### Required action
Write out all of the records exactly once more and skip the images.

=-=-=

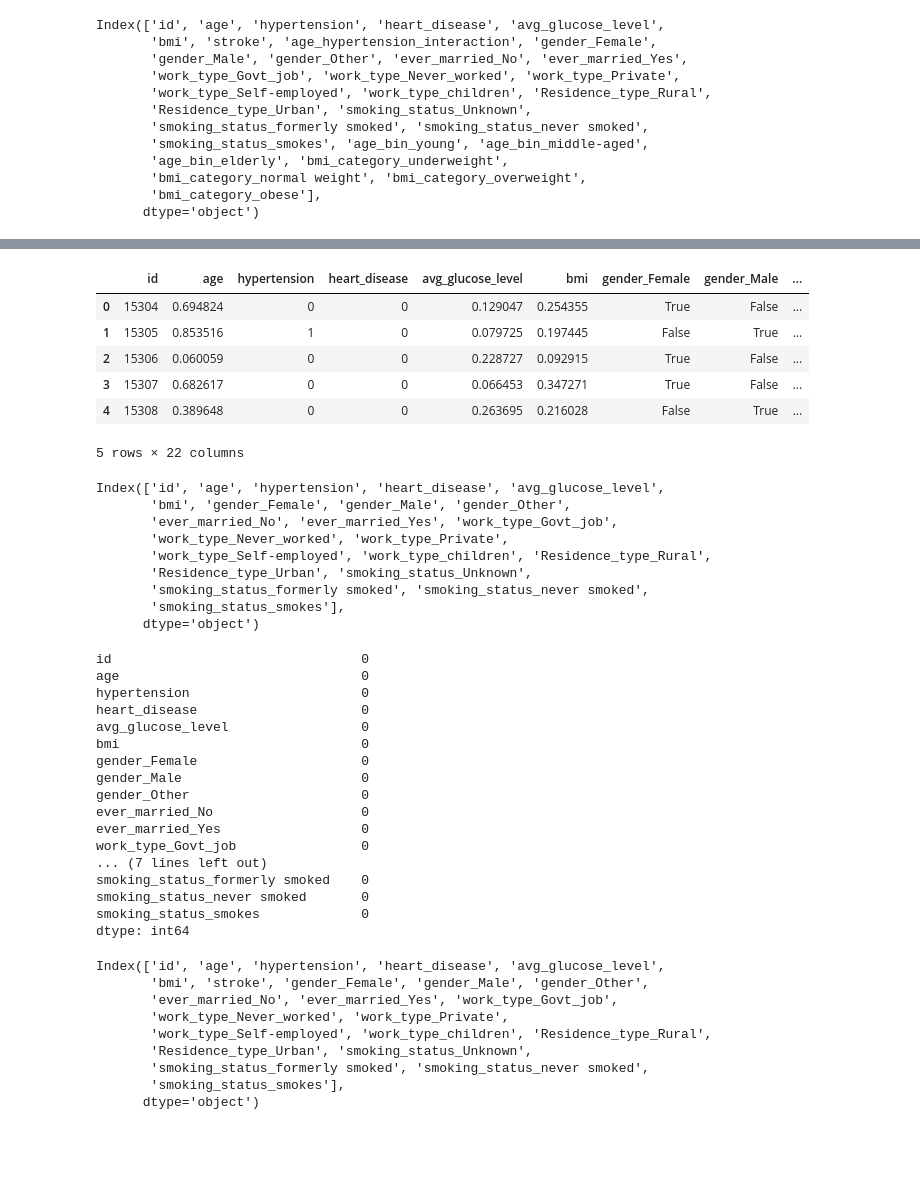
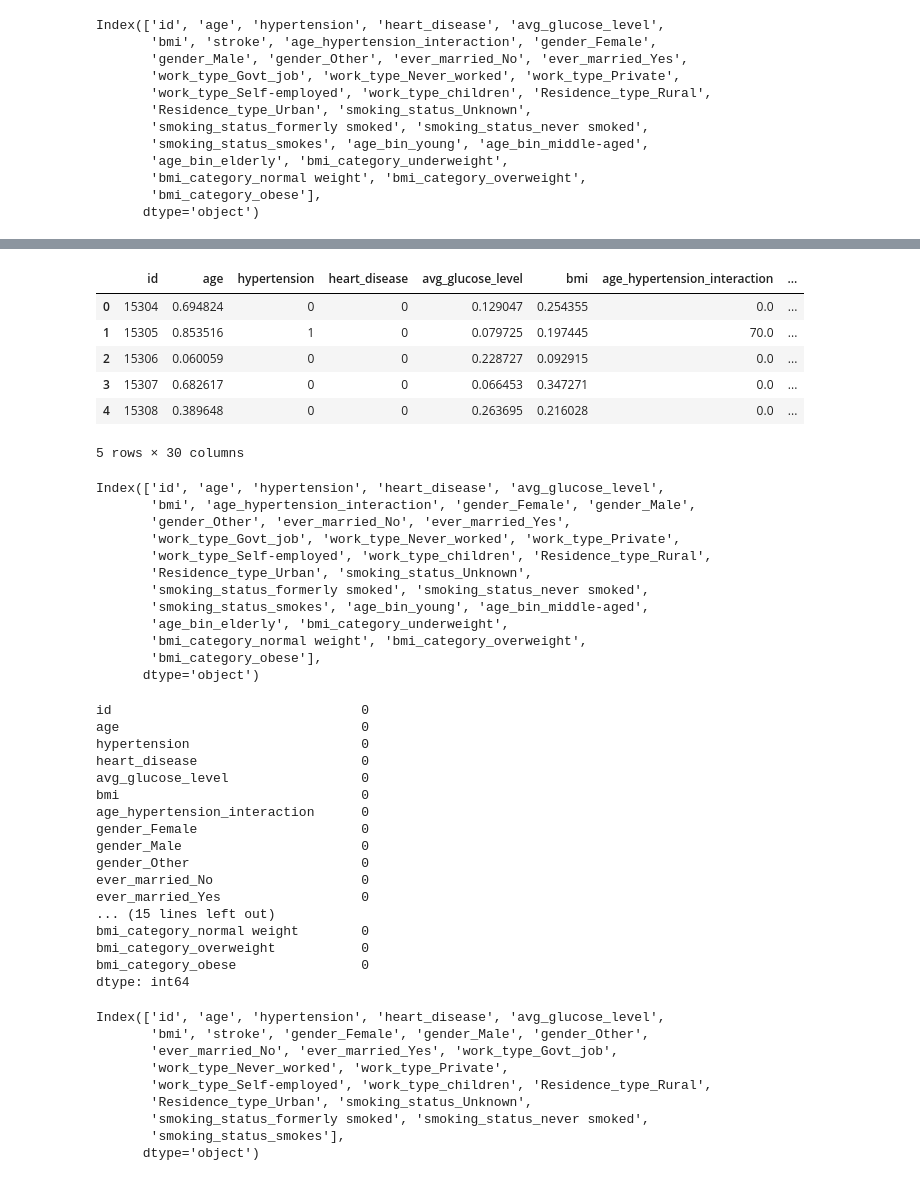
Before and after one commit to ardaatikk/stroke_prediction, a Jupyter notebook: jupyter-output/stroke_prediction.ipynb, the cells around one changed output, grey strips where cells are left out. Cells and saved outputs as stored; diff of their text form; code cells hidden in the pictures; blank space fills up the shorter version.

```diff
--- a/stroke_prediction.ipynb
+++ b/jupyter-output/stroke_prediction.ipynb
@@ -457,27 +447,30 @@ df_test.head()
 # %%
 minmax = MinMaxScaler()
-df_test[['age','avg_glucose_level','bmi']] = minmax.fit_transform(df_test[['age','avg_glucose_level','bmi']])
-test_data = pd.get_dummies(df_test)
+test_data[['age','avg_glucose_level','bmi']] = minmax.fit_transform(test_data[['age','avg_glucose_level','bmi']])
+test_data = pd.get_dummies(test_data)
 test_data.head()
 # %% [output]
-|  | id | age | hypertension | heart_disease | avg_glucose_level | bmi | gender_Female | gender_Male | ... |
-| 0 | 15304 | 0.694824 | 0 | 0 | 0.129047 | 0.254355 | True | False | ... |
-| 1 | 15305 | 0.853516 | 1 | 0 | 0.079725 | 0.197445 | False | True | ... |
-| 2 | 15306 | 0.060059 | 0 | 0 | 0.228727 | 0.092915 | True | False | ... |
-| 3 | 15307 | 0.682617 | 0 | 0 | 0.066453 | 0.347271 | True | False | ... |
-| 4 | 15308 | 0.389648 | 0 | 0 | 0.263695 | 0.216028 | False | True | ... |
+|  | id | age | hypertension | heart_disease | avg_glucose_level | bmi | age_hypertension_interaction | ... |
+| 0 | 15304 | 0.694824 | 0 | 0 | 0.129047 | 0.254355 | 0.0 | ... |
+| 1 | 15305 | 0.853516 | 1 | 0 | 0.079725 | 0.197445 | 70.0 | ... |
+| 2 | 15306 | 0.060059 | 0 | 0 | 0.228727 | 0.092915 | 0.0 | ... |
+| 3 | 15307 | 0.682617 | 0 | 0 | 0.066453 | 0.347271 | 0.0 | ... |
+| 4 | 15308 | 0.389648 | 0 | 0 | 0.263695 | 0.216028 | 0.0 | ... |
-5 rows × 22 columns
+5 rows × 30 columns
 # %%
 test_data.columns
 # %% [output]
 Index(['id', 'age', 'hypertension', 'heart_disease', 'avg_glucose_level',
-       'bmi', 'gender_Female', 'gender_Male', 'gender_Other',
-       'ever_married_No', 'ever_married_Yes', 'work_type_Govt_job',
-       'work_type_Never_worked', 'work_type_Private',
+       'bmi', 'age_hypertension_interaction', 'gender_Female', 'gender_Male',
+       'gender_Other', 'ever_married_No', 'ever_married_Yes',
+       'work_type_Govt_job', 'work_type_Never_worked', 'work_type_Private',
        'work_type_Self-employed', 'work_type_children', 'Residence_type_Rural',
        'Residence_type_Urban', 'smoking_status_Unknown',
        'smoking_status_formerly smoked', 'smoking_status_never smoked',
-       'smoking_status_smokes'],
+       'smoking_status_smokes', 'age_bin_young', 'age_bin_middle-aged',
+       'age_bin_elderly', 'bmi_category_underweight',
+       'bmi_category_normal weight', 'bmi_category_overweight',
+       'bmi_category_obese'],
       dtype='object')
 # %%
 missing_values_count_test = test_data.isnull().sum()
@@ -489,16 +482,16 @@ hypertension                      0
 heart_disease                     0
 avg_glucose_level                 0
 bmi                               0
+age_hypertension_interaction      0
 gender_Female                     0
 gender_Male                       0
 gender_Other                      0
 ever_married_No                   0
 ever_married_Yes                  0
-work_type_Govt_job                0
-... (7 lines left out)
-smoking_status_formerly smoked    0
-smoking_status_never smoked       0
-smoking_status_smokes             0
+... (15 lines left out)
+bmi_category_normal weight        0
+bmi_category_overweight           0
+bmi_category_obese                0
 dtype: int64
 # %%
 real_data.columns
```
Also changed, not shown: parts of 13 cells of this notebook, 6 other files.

=-=-=

### Exercise response
Before and after one commit to ardaatikk/stroke_prediction, a Jupyter notebook: jupyter-output/stroke_prediction.ipynb, the cells around one changed output, grey strips where cells are left out. Cells and saved outputs as stored; diff of their text form; code cells hidden in the pictures; blank space fills up the shorter version.

```diff
--- a/stroke_prediction.ipynb
+++ b/jupyter-output/stroke_prediction.ipynb
@@ -457,27 +447,30 @@ df_test.head()
 # %%
 minmax = MinMaxScaler()
-df_test[['age','avg_glucose_level','bmi']] = minmax.fit_transform(df_test[['age','avg_glucose_level','bmi']])
-test_data = pd.get_dummies(df_test)
+test_data[['age','avg_glucose_level','bmi']] = minmax.fit_transform(test_data[['age','avg_glucose_level','bmi']])
+test_data = pd.get_dummies(test_data)
 test_data.head()
 # %% [output]
-|  | id | age | hypertension | heart_disease | avg_glucose_level | bmi | gender_Female | gender_Male | ... |
-| 0 | 15304 | 0.694824 | 0 | 0 | 0.129047 | 0.254355 | True | False | ... |
-| 1 | 15305 | 0.853516 | 1 | 0 | 0.079725 | 0.197445 | False | True | ... |
-| 2 | 15306 | 0.060059 | 0 | 0 | 0.228727 | 0.092915 | True | False | ... |
-| 3 | 15307 | 0.682617 | 0 | 0 | 0.066453 | 0.347271 | True | False | ... |
-| 4 | 15308 | 0.389648 | 0 | 0 | 0.263695 | 0.216028 | False | True | ... |
+|  | id | age | hypertension | heart_disease | avg_glucose_level | bmi | age_hypertension_interaction | ... |
+| 0 | 15304 | 0.694824 | 0 | 0 | 0.129047 | 0.254355 | 0.0 | ... |
+| 1 | 15305 | 0.853516 | 1 | 0 | 0.079725 | 0.197445 | 70.0 | ... |
+| 2 | 15306 | 0.060059 | 0 | 0 | 0.228727 | 0.092915 | 0.0 | ... |
+| 3 | 15307 | 0.682617 | 0 | 0 | 0.066453 | 0.347271 | 0.0 | ... |
+| 4 | 15308 | 0.389648 | 0 | 0 | 0.263695 | 0.216028 | 0.0 | ... |
-5 rows × 22 columns
+5 rows × 30 columns
 # %%
 test_data.columns
 # %% [output]
 Index(['id', 'age', 'hypertension', 'heart_disease', 'avg_glucose_level',
-       'bmi', 'gender_Female', 'gender_Male', 'gender_Other',
-       'ever_married_No', 'ever_married_Yes', 'work_type_Govt_job',
-       'work_type_Never_worked', 'work_type_Private',
+       'bmi', 'age_hypertension_interaction', 'gender_Female', 'gender_Male',
+       'gender_Other', 'ever_married_No', 'ever_married_Yes',
+       'work_type_Govt_job', 'work_type_Never_worked', 'work_type_Private',
        'work_type_Self-employed', 'work_type_children', 'Residence_type_Rural',
        'Residence_type_Urban', 'smoking_status_Unknown',
        'smoking_status_formerly smoked', 'smoking_status_never smoked',
-       'smoking_status_smokes'],
+       'smoking_status_smokes', 'age_bin_young', 'age_bin_middle-aged',
+       'age_bin_elderly', 'bmi_category_underweight',
+       'bmi_category_normal weight', 'bmi_category_overweight',
+       'bmi_category_obese'],
       dtype='object')
 # %%
 missing_values_count_test = test_data.isnull().sum()
@@ -489,16 +482,16 @@ hypertension                      0
 heart_disease                     0
 avg_glucose_level                 0
 bmi                               0
+age_hypertension_interaction      0
 gender_Female                     0
 gender_Male                       0
 gender_Other                      0
 ever_married_No                   0
 ever_married_Yes                  0
-work_type_Govt_job                0
-... (7 lines left out)
-smoking_status_formerly smoked    0
-smoking_status_never smoked       0
-smoking_status_smokes             0
+... (15 lines left out)
+bmi_category_normal weight        0
+bmi_category_overweight           0
+bmi_category_obese                0
 dtype: int64
 # %%
 real_data.columns
```
Also changed, not shown: parts of 13 cells of this notebook, 6 other files.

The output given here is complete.